Tran said his company was dropped with little notice, and the high recycling volumes came from his outreach and contacts within the Vietnamese community.
“I didn’t make all the new TVs, so why blame it on me?” he said. “Somebody has to be responsible for this.”
Through the first quarter of the year, MRM collected 2.3 million pounds of electronics for recycling, the highest total of the four recycling groups in Oregon’s E-Cycle program and on pace to exceed MRM’s minimum state requirement of 5.03 million pounds for all of 2009.
The group also contracts with Goodwill, which has an extensive network in Oregon, helping push up its recycling numbers.
Through the first quarter, the four programs combined collected about 5 million pounds. The total minimum required for the year is 12.2 million pounds.
In a letter to its collectors, MRM warned that its member manufacturers “have limited financial resources to continue financing the program once the (state) targets are achieved.”
The manufacturers pay collectors from 4 cents to 7 cents a pound for electronics collected, then pay to have the recyclables processed. The down economy has dampened demand for electronics and driven down the price the manufacturers can get for recyclables, Patton said, even as they pay collectors at a fixed rate.
“What we’re telling collectors is we are ready and able to accept the material that is brought into your facility, but having special, heavily advertised events — give us a break here,” Patton said. She added: “I don’t think we would be having this conversation if it weren’t for the economy.”
Officials with Oregon’s Department of Environmental Quality, which oversees the E-Cycle program, said the state does not plan to get involved in the dispute between MRM and Columbia Recycling. Manufacturers do have the right to control events for free electronics recycling, said Loretta Pickerell, manager for solid waste policy at DEQ.
But MRM’s letter told collectors to accept electronics for recycling only if the electronics’ owners bring them in, which is blatantly illegal, Pickerell said.
Manufacturers knew that collections were likely to exceed the state minimums, Pickerell said. State officials agreed to set a relatively low minimum required return amount for 2009 because manufacturers were worried about having to pay a state penalty if they fell short.

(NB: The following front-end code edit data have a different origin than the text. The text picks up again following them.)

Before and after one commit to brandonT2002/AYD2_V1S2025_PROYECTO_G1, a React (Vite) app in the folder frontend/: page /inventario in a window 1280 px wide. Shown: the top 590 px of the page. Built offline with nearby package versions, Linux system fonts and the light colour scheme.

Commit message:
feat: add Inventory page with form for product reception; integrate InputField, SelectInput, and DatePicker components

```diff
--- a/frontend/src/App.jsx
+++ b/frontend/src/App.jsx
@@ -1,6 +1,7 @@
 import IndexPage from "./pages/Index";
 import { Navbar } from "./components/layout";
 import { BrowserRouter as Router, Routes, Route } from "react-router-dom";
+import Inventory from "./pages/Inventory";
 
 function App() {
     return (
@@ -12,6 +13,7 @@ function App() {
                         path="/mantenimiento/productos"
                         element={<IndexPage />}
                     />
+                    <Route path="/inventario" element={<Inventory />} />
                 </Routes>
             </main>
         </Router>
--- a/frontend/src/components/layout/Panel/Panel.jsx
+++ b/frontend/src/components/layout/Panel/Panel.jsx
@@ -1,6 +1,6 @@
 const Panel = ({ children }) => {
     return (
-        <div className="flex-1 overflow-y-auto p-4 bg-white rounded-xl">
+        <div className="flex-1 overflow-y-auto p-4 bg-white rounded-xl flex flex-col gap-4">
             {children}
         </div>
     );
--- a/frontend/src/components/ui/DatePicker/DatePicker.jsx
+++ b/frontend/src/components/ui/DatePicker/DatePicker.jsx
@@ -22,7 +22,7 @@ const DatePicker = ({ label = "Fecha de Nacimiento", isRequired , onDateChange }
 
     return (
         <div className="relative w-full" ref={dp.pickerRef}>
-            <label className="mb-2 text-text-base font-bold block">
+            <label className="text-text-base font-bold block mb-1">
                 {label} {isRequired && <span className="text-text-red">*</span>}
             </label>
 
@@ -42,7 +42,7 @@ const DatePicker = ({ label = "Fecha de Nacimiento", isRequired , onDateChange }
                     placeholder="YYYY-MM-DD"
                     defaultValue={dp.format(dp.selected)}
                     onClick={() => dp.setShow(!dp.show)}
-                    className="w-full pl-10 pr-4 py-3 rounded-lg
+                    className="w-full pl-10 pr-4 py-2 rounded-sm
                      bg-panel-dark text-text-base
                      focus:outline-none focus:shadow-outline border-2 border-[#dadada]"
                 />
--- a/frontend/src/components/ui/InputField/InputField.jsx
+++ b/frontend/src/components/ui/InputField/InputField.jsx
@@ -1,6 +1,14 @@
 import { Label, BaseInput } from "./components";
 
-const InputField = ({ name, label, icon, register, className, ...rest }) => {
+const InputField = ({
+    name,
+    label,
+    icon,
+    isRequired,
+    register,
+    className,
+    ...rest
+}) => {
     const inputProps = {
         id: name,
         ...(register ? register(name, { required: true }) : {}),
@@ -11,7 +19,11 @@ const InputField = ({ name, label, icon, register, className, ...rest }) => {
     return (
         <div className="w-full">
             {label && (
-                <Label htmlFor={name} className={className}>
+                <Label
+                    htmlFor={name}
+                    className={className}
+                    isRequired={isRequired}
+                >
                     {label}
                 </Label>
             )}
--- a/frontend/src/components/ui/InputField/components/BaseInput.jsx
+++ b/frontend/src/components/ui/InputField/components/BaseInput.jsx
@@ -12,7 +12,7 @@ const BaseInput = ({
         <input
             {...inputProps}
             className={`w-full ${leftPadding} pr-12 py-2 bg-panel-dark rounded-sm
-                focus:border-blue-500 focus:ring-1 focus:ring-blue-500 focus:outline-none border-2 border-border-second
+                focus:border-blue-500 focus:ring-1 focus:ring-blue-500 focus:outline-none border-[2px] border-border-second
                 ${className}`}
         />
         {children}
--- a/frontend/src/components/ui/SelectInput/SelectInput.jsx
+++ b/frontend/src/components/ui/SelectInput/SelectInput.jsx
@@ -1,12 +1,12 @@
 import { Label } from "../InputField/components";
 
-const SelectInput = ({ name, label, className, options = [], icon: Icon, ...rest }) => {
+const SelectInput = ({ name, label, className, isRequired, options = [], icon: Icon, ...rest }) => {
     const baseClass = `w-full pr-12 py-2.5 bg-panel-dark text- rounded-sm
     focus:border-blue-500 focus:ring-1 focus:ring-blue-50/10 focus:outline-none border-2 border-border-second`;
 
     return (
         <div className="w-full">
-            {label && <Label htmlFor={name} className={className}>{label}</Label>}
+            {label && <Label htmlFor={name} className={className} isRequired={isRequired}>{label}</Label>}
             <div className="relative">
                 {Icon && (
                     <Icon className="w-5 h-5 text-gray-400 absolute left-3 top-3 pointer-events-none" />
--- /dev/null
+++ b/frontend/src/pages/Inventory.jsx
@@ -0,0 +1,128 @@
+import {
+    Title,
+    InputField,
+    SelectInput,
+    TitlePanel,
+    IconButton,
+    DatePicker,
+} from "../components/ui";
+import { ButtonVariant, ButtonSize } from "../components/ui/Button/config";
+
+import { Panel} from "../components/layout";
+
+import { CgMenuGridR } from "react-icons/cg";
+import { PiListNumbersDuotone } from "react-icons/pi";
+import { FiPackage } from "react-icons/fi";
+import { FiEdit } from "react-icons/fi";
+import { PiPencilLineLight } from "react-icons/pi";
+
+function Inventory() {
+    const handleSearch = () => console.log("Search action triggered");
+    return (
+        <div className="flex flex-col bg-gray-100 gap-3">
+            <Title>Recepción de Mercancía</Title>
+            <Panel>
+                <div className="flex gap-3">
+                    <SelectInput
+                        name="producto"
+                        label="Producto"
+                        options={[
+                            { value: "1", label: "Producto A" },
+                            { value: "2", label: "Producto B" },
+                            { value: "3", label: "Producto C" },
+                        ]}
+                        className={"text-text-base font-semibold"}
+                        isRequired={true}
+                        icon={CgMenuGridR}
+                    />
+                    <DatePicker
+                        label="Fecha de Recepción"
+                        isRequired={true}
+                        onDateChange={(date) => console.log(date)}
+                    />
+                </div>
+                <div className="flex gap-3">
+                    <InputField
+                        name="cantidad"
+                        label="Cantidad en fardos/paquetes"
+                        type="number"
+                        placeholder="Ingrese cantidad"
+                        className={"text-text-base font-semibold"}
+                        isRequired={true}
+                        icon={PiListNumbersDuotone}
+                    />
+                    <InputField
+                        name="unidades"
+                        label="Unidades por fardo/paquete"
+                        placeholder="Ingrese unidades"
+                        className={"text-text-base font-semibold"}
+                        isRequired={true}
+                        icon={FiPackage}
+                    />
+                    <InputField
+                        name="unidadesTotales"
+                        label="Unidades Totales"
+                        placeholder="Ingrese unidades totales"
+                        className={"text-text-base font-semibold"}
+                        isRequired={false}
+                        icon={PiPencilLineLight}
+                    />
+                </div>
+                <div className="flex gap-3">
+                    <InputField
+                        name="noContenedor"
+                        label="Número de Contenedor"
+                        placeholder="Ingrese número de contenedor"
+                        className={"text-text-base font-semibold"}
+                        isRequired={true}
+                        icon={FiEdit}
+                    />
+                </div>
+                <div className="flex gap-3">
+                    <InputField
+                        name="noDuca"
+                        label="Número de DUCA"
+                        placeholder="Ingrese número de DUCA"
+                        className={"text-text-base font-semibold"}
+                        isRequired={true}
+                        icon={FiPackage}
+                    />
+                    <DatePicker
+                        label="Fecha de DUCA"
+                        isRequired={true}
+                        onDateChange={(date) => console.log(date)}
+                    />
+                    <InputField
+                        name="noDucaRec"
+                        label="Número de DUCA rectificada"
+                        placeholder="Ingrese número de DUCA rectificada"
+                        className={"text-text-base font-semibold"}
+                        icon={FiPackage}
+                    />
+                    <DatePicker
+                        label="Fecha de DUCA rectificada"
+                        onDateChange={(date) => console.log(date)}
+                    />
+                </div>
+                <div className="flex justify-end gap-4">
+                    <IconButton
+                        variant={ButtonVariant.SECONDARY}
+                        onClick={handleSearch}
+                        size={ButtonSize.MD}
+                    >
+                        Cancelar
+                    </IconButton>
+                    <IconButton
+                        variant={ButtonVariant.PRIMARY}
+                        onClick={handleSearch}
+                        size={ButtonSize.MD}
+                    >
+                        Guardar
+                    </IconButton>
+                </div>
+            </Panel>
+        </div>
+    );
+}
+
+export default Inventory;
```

The state told the manufacturers to prepare for higher returns, Pickerell said.
“All of them heard that and all of them understood it,” Pickerell said. “This is not a surprise.”
Barbara Kyle, national coordinator of the Electronics TakeBack Coalition, said Oregon is doing well on collections because its legislation mandates convenience. Among the requirements: Any electronics recycling program must offer services in every county and have sites in all cities with at least 10,000 residents.

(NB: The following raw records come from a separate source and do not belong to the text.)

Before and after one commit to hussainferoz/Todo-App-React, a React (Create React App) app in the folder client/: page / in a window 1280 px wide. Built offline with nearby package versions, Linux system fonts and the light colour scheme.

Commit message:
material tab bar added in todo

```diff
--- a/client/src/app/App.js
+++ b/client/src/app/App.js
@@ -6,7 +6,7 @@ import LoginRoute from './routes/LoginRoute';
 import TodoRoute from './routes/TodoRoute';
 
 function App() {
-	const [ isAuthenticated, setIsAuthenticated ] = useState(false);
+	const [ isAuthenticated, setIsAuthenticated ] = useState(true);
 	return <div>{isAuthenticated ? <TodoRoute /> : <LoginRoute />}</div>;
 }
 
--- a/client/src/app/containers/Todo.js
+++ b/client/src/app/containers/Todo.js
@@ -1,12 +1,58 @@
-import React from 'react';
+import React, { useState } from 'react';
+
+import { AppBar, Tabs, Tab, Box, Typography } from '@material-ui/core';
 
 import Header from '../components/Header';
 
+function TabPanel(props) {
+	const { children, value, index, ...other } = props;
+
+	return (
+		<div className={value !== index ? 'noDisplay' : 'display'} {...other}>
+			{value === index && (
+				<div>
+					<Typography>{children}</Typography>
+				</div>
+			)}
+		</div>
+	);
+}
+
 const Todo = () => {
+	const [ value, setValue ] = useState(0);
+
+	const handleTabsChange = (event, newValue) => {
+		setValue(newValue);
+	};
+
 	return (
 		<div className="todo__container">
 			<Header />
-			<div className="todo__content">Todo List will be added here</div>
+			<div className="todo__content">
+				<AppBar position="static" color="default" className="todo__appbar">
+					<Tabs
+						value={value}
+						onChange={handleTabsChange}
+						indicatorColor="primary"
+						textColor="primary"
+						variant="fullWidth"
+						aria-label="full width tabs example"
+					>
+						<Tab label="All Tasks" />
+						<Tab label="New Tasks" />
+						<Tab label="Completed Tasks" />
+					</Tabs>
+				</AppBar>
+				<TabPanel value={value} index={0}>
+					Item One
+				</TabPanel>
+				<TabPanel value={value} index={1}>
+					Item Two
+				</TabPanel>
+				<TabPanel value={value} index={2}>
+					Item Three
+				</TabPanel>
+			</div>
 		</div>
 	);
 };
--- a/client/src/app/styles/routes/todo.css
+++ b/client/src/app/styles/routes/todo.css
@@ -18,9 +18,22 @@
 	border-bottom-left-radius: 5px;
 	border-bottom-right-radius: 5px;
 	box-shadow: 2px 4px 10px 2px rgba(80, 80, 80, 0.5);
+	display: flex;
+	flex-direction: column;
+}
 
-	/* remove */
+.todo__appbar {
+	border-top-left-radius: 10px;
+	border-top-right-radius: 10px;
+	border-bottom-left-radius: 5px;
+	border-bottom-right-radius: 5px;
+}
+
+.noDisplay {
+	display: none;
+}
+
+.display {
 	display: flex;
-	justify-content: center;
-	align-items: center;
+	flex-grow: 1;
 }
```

But the MRM letter reinforces that the companies, which say they support 100 percent recycling, “don’t want to encourage people to bring their products back,” Kyle said. “They want to do the minimum.”
So far, collections by the three manufacturer-run programs are ahead of their minimum 2009 pace, while the state-run program is falling short. The 2010 minimums, recently set by the state, are nearly double this year’s amounts.
Steven Elmore, business development specialist for Garten Services, one of two companies dropped by MRM, said MRM may be getting more than its share of returns “because they paid (collectors) on time and they were real easy to work with.” Garten contracts with several of the E-Cycle programs.
The early numbers could be misleading. Residents are recycling a lot of televisions and monitors that include heavy cathode ray tubes. And the digital television switchover in June is likely boosting television purchases and recycling volumes.
Bill Goman, who runs recycling programs for Goodwill Industries of the Columbia Willamette, said he understands manufacturers’ cost concerns. But some “may be overreacting,” he said.
“If we had a goal of 5 million pounds and we collected 10 million,” he said, “they should be happy with us.”